Between the "splitting" and the effects, it looks as if there are cuts in the video portion of the movie.  Let me confirm once again, there are no cuts.  Cuts CAN be done; it is just a lot of work, a lot of re-syncing work.  However, as I become better, and more confident, at using my cheap-ass film editing program, I think that I may be able to start putting cuts and edits into the videos.

I added to my skill set.  It is experiments such as the making of this one video that do, in fact, make me better, and more confident, at using my cheap-ass film editing program.

I also tested my newly repaired computer.  Works fine.

 --Pip R. Lagenta


The Wheels Of The Hullabaloo

Take a look at this video:

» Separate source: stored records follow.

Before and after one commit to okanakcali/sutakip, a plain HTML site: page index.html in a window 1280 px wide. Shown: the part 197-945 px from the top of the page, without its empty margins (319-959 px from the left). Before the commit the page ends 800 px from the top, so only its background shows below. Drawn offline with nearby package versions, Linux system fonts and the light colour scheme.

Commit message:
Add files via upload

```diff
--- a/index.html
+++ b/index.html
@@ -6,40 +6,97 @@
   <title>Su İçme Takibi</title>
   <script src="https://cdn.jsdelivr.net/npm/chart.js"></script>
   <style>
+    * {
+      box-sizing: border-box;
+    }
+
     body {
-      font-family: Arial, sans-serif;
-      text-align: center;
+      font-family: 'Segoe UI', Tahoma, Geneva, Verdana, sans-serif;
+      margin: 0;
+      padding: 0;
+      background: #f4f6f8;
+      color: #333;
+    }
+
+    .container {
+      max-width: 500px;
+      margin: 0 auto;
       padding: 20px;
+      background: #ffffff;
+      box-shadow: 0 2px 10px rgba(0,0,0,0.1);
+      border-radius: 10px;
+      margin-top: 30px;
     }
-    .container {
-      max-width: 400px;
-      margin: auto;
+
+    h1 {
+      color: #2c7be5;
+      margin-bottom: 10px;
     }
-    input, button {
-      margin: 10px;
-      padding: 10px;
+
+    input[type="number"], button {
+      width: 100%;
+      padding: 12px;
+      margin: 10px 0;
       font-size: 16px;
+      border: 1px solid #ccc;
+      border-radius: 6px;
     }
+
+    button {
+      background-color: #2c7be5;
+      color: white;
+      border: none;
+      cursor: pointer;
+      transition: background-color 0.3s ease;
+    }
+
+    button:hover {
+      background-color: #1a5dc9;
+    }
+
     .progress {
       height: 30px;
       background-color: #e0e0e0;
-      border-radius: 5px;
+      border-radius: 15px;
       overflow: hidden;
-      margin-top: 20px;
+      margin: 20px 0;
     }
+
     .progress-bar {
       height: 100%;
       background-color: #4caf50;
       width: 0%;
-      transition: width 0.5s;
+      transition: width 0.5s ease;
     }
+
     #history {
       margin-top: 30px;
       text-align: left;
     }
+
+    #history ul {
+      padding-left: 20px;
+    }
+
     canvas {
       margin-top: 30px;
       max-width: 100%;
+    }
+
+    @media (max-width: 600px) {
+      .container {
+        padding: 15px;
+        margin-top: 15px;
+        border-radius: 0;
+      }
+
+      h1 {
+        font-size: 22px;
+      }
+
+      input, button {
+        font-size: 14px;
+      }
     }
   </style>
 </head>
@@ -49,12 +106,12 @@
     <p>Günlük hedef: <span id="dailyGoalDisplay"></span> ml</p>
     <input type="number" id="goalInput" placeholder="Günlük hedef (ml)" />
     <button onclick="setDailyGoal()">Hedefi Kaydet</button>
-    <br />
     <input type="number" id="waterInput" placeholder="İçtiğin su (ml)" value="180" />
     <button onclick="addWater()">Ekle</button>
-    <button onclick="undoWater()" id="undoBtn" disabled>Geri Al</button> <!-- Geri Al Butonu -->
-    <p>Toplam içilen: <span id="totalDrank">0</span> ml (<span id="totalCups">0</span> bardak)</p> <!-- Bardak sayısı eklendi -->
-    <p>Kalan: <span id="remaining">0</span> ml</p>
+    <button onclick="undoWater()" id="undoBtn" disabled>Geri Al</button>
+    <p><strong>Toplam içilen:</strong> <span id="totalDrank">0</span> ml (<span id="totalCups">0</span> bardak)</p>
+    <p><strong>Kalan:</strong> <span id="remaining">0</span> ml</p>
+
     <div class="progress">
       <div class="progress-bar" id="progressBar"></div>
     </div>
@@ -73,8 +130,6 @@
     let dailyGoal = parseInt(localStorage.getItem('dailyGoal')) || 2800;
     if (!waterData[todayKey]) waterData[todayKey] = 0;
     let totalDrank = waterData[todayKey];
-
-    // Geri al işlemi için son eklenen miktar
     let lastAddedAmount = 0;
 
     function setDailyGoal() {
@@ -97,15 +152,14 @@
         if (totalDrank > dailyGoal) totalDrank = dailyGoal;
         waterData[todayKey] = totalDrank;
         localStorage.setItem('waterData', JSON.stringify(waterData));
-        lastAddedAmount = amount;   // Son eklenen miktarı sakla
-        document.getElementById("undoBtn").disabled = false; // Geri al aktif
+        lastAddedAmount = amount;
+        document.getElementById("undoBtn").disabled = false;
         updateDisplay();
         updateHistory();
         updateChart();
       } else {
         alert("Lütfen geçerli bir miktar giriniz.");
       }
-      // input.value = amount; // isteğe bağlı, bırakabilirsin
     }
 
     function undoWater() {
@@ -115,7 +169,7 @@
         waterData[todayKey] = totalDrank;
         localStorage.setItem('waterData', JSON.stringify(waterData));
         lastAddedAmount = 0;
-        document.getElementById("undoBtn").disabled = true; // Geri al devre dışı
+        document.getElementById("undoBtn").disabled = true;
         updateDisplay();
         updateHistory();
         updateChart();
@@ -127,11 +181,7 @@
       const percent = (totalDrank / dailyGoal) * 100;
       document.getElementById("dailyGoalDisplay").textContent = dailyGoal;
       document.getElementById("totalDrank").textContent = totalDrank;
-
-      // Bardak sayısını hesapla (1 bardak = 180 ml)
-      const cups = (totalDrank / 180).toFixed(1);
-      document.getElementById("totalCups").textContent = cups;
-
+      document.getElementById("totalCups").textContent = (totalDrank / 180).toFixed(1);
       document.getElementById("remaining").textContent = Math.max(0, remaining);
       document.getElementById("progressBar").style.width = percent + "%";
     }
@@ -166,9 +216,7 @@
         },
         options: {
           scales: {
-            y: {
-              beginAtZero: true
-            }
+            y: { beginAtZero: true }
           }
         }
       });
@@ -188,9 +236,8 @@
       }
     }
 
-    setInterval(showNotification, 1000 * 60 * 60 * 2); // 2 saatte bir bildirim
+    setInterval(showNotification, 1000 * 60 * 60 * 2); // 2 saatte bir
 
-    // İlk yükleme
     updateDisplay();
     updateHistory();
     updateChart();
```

My friend, Steven Strauss, brought the above video to the attention of his FaceBook friends.  He wanted some honest feedback regarding the direction to take these music videos.  His friends were not impressed; horrified would be more like it.  Steven was afraid that I would be hurt by the unrelenting disparagement.  I, on the other hand, was pleased as Punch.  I found the whole thing fascinating.  You see, I know why the video looks the way it does.  I shall share that information with you... real soon now.

 --Pip R. Lagenta